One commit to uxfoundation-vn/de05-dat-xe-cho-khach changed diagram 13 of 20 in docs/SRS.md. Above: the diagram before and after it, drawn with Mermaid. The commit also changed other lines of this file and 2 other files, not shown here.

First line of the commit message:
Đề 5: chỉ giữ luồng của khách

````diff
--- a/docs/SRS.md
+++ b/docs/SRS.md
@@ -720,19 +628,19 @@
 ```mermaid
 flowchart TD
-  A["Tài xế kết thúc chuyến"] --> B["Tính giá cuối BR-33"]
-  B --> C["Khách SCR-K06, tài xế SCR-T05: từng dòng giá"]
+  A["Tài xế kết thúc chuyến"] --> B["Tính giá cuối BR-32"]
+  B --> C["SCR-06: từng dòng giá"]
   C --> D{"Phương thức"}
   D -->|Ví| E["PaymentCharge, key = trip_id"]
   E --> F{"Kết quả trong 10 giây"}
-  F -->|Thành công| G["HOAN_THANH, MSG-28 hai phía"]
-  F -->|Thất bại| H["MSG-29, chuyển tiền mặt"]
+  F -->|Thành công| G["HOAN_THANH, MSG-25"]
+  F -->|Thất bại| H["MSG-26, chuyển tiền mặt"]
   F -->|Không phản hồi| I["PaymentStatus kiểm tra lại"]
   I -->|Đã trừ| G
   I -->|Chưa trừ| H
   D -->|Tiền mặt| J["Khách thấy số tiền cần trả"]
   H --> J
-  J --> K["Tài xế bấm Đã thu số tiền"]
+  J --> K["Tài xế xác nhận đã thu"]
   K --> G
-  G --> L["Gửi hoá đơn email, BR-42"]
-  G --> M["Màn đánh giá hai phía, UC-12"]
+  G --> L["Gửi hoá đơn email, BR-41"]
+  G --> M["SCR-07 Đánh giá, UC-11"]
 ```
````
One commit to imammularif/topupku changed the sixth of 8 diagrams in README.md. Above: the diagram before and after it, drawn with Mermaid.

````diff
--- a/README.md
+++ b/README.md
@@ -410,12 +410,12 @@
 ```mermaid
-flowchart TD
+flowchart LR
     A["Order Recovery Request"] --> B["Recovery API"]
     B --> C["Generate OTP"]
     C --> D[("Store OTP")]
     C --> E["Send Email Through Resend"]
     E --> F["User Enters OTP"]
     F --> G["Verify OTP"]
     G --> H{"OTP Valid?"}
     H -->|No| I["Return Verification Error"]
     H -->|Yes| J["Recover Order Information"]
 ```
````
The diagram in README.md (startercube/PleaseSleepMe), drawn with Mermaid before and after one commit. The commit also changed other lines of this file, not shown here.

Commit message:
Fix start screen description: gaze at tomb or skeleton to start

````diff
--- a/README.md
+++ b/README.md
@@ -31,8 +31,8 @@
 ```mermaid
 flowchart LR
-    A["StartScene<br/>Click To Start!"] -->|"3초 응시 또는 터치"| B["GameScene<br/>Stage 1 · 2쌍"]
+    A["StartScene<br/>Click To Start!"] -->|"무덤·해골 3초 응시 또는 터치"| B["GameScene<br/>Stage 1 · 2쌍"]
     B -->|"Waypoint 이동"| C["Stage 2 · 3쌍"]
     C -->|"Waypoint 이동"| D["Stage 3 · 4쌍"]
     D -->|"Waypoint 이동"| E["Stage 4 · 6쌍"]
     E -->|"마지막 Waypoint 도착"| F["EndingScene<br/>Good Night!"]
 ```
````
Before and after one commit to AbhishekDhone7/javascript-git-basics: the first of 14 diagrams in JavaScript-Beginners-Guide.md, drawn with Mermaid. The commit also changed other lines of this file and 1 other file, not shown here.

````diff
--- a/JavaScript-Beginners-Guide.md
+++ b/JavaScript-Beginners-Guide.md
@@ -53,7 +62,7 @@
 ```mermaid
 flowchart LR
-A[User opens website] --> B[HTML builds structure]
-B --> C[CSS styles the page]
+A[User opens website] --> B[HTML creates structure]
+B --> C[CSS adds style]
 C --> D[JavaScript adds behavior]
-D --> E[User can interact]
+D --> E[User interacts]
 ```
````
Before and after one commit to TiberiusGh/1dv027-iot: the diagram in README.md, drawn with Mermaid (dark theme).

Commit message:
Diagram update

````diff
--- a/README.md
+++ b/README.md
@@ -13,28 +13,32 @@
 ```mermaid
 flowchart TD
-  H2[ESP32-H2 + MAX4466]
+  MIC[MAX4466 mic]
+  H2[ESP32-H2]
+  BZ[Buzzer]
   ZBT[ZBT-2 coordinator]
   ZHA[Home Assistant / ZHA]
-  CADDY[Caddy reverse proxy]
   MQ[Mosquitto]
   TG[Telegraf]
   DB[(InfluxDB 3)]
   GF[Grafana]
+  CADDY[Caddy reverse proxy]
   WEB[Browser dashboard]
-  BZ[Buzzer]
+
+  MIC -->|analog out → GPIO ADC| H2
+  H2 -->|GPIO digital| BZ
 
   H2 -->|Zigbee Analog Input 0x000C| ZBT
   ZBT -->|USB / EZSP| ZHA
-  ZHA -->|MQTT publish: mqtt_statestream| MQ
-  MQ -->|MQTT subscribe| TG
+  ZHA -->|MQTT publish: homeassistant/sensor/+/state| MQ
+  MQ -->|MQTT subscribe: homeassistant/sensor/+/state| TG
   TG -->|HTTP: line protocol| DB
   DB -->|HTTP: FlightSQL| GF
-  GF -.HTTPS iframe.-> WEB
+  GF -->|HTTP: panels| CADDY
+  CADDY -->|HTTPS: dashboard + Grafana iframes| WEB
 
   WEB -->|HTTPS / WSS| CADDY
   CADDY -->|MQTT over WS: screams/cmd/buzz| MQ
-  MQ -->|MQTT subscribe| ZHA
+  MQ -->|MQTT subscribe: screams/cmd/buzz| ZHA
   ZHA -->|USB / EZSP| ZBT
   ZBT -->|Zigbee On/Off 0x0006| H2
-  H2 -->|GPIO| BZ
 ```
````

===

## [What is being asked]
Lines with the word "Guide": report how many there are in the entries, as a bare number.

## [Written answer]
3